It put the fact that my cell phone woke up “DOA” this morning in perspective, I suppose.
In trying to avoid the Charlie Sheen cesspool, I missed the news as well as Eugene Robinson’s editorial about these hearings. But the sad fact is that these days the hard-hitting news isn’t so easy to come by while the sludge sorta’ rises to the top … much like gaseous waste.
And here’s a question … how is Congresswoman Gabby Giffords? You know, the victim of the tragic shooting in Tucson? Ironically, a story just posted today by our friends over at Politico. http://www.politico.com/news/stories/0311/51123.html
Obviously, THAT news is buried by the earthquake today, but the question occurs to me, “How many of us have thought of her since her last condition update in late January?” And what does that say about our willingness to just follow the news cycle and flush everything else?

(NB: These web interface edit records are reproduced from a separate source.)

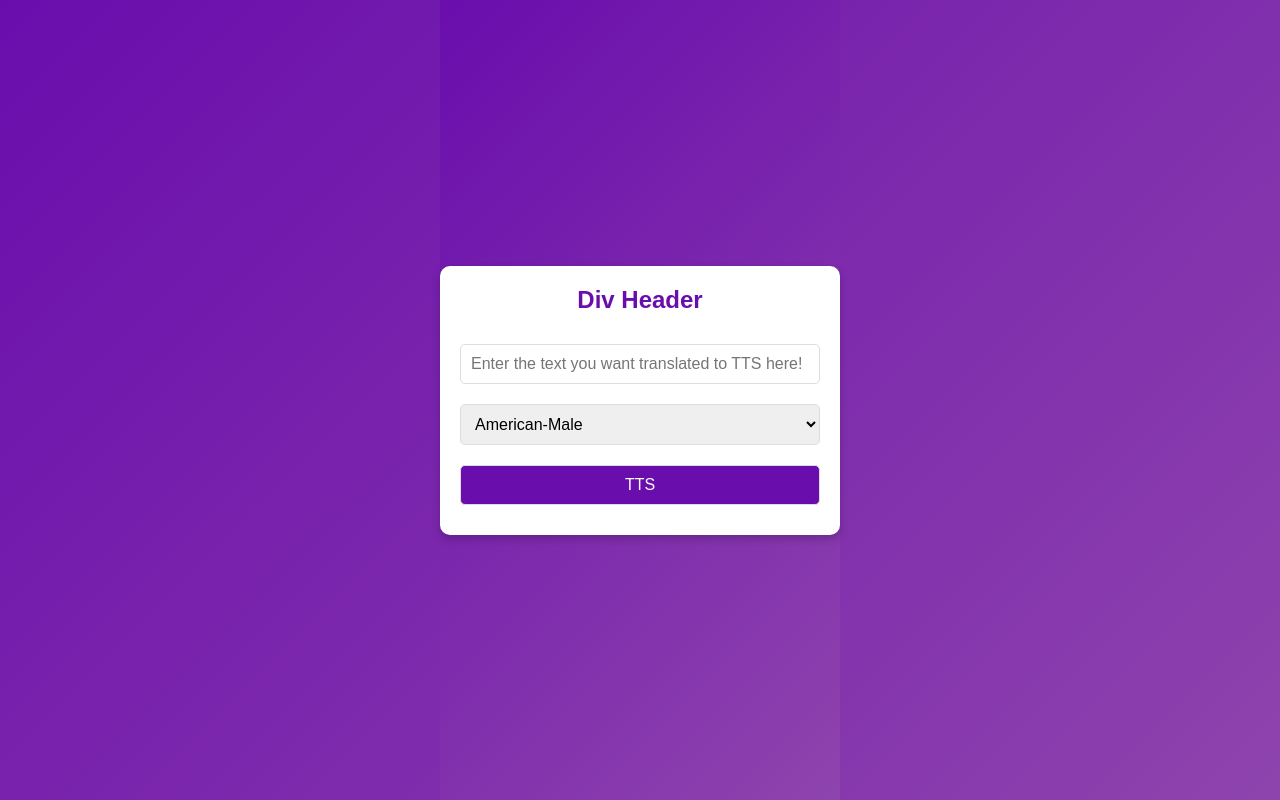
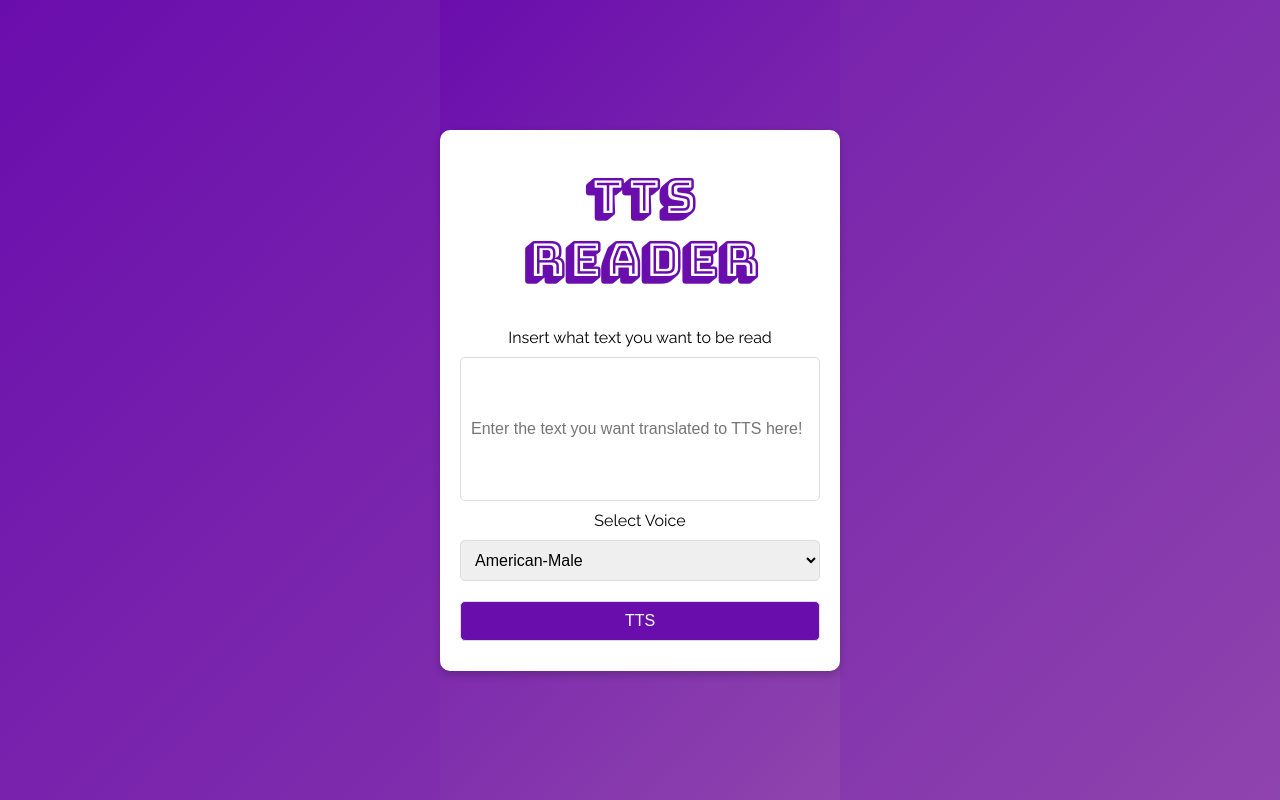
Before and after one commit to si1ent-306/jspractice, a website: page Projects/TTSReader/index.html in a window 1280 px wide. Drawn offline with Linux system fonts and the light colour scheme.

Commit message:
added style and base logic

```diff
--- a/Projects/TTSReader/index.html
+++ b/Projects/TTSReader/index.html
@@ -8,9 +8,11 @@
 </head>
 <body>
 <div id="container">
-    <h2 id="div-header">Div Header</h2>
+    <h2 id="div-header">TTS Reader</h2>
+    <label for="tts-input">Insert what text you want to be read</label>
     <input id="tts-input" type="text" placeholder="Enter the text you want translated to TTS here!"/>
-    <select>
+    <label for="select-accent">Select Voice</label>
+    <select id="select-accent">
         <option value="american-male">American-Male</option>
         <option value="british-male">British-Male</option>
         <option value="american-female">American-Female</option>
--- a/Projects/TTSReader/style.css
+++ b/Projects/TTSReader/style.css
@@ -1,3 +1,4 @@
+@import url('https://fonts.googleapis.com/css2?family=Bungee+Shade&family=Raleway:ital,wght@0,100..900;1,100..900&display=swap');
 /* Reset margin, padding, and box-sizing for all elements */
 * {
     margin: 0;
@@ -12,7 +13,7 @@ body, html {
     align-items: center; /* Center vertically */
     justify-content: center; /* Center horizontally */
     background: linear-gradient(135deg, #6a0dad, #8e44ad); /* Apply a purple gradient background */
-    font-family: Arial, sans-serif; /* Use a sans-serif font for text */
+
 }
 
 /* Style the main container holding the form elements */
@@ -25,7 +26,14 @@ body, html {
     max-width: 400px; /* Limit the container width for better layout */
     width: 100%; /* Make sure the container takes the available width up to max-width */
 }
-
+#container h2{
+    font-family: "Bungee Shade", sans-serif; /* Use a sans-serif font for text */
+    font-size: 3rem;
+    padding: 1rem;
+}
+#container label{
+    font-family: "Raleway", sans-serif ;
+}
 /* Style the header inside the container */
 #div-header {
     color: #6a0dad; /* Set the header color to match the gradient */
@@ -41,6 +49,10 @@ input, select, button {
     border-radius: 5px; /* Round the corners */
     font-size: 1rem; /* Set font size */
 }
+input{
+    height: 9rem;
+
+}
 
 /* Style the button specifically */
 button {
```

We are a fickle bunch, the consumer public; we are drawn to “the next big headline” like moths to a flame … and we waste no time in weighing in with our opinions. Angry. Abrasive. Off with their heads … And all that. We don’t need to look far to see it … the war of words and emotions between state legislators provides an angry, too-close-for-comfort illustration.
It makes me tired. More disturbingly, I know I’m not alone when I say, it just makes me turn on something else or turn off the news altogether. And if I, a self-professed nerdy news addict feels this way, what ‘s happening to the majority of the population? As one of my best friends from college – a high-powered, well-paid senior level executive for a major retailer says, “All I read in the Sunday paper is the ads.” And I know SHE is not alone.
Look, like we need to take responsibility for our own health needs and our own retirement plans, we need to take control of our own knowledge. We cannot sit idly by and allow the news networks (helloooo, the major corporations in America own the networks … have you READ Ayn Rand?) to chart our course of knowledge.
Let us not be observers of our destiny. We must be active participants.